**Directions**
From the records below, copy out each line that has the word "knowledge".

Version comparison data

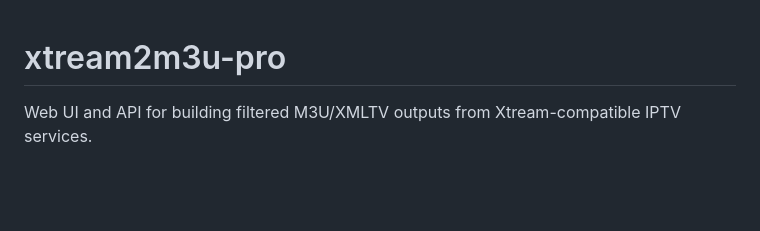
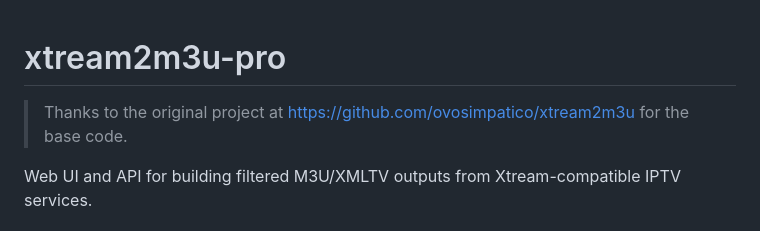
Before and after one commit to bill-roemhild/xtream2m3u-pro, a Markdown page: README.md, the part around the change. Rendered like a GitHub page; blank space fills up the shorter version.

Commit message:
Add attribution note for original xtream2m3u base project

```diff
--- a/README.md
+++ b/README.md
@@ -1,4 +1,6 @@
 # xtream2m3u-pro
+
+> Thanks to the original project at https://github.com/ovosimpatico/xtream2m3u for the base code.
 
 Web UI and API for building filtered M3U/XMLTV outputs from Xtream-compatible IPTV services.
 
```
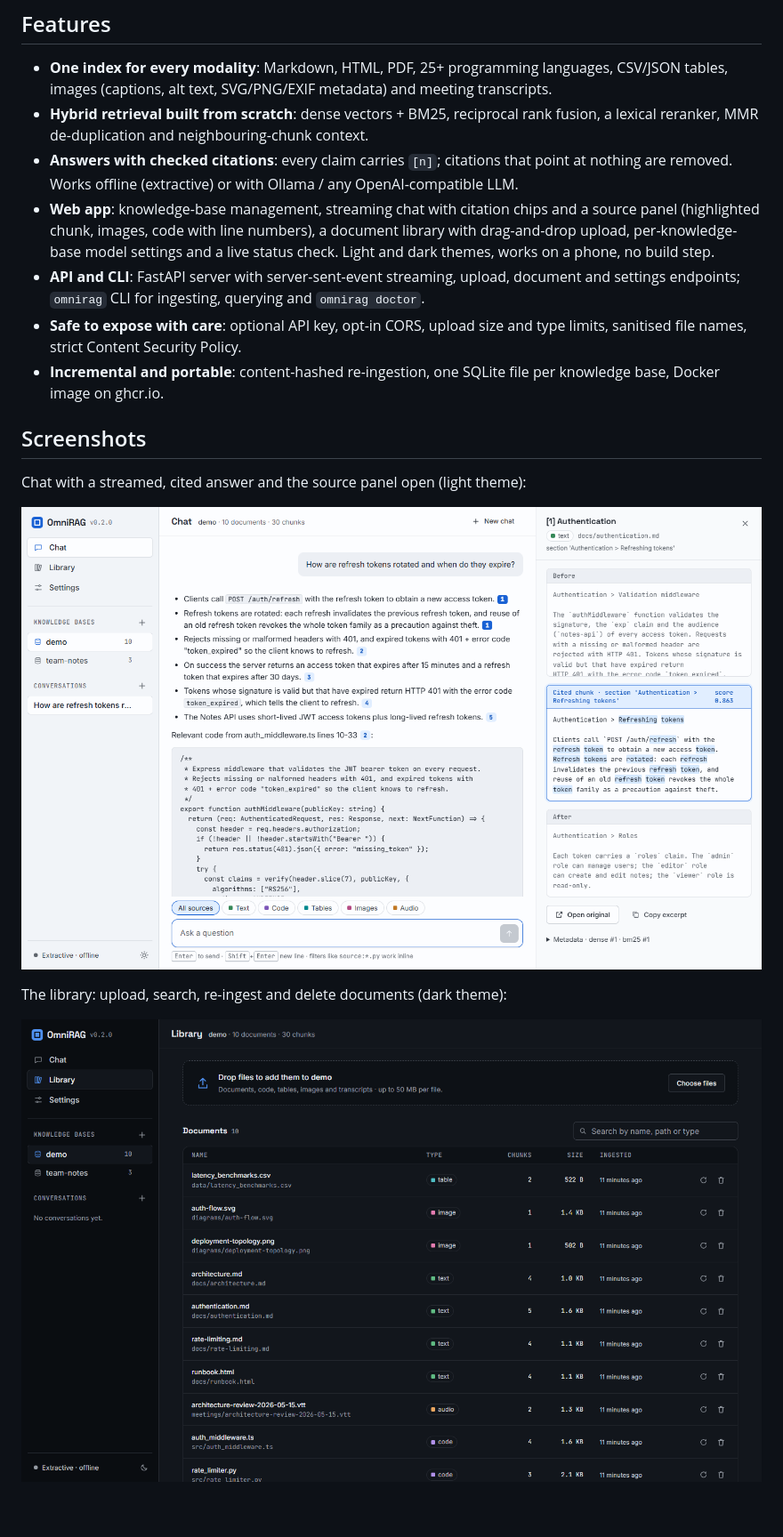
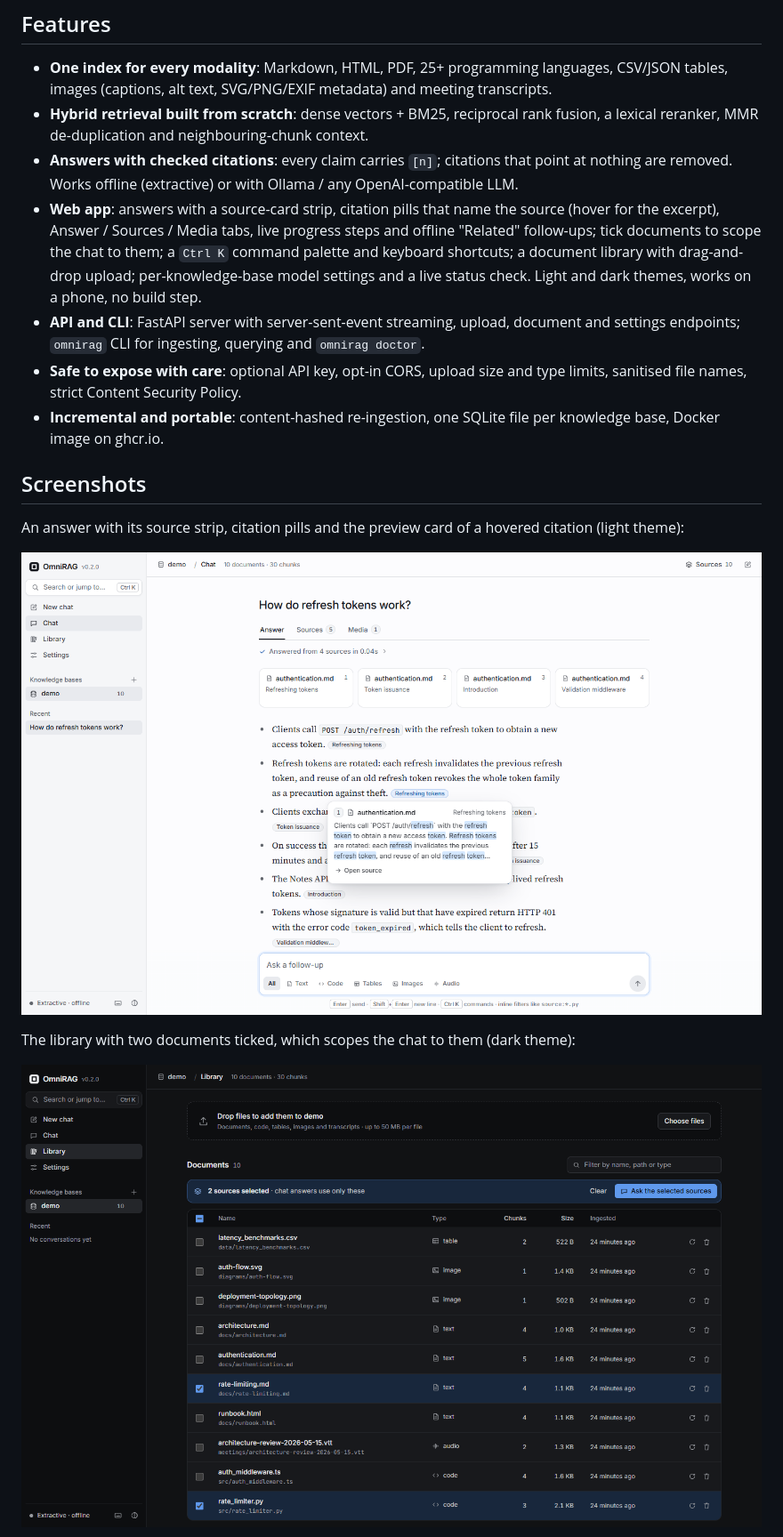
Before and after one commit to Manas-thakur/omnirag, a Markdown page: README.md, the part around one of its changes. Shown at 89% size. GitHub-like rendering; pictures changed too: docs/screenshots/chat.png, docs/screenshots/library.png; blank space fills up the shorter version.

```diff
--- a/README.md
+++ b/README.md
@@ -20,10 +20,11 @@ endpoint when you want an LLM to write the answer.
   lexical reranker, MMR de-duplication and neighbouring-chunk context.
 - **Answers with checked citations**: every claim carries `[n]`; citations that point at
   nothing are removed. Works offline (extractive) or with Ollama / any OpenAI-compatible LLM.
-- **Web app**: knowledge-base management, streaming chat with citation chips and a source
-  panel (highlighted chunk, images, code with line numbers), a document library with
-  drag-and-drop upload, per-knowledge-base model settings and a live status check. Light and
-  dark themes, works on a phone, no build step.
+- **Web app**: answers with a source-card strip, citation pills that name the source (hover
+  for the excerpt), Answer / Sources / Media tabs, live progress steps and offline "Related"
+  follow-ups; tick documents to scope the chat to them; a `Ctrl K` command palette and
+  keyboard shortcuts; a document library with drag-and-drop upload; per-knowledge-base model
+  settings and a live status check. Light and dark themes, works on a phone, no build step.
 - **API and CLI**: FastAPI server with server-sent-event streaming, upload, document and
   settings endpoints; `omnirag` CLI for ingesting, querying and `omnirag doctor`.
 - **Safe to expose with care**: optional API key, opt-in CORS, upload size and type limits,
@@ -33,5 +34,6 @@ endpoint when you want an LLM to write the answer.
 
 ## Screenshots
 
-Chat with a streamed, cited answer and the source panel open (light theme):
+An answer with its source strip, citation pills and the preview card of a hovered citation
+(light theme):
 
@@ -39,3 +41,3 @@ Chat with a streamed, cited answer and the source panel open (light theme):
 
-The library: upload, search, re-ingest and delete documents (dark theme):
+The library with two documents ticked, which scopes the chat to them (dark theme):
 
```
Also changed, not shown: other parts of README.md (+35 -17 lines), CHANGELOG.md (+20 -0 lines), docs/design/references.md (added, +75 -0 lines), docs/screenshots/mobile.png, 8 other files.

**Response for this exercise**
-- **Web app**: knowledge-base management, streaming chat with citation chips and a source
-  drag-and-drop upload, per-knowledge-base model settings and a live status check. Light and
+  keyboard shortcuts; a document library with drag-and-drop upload; per-knowledge-base model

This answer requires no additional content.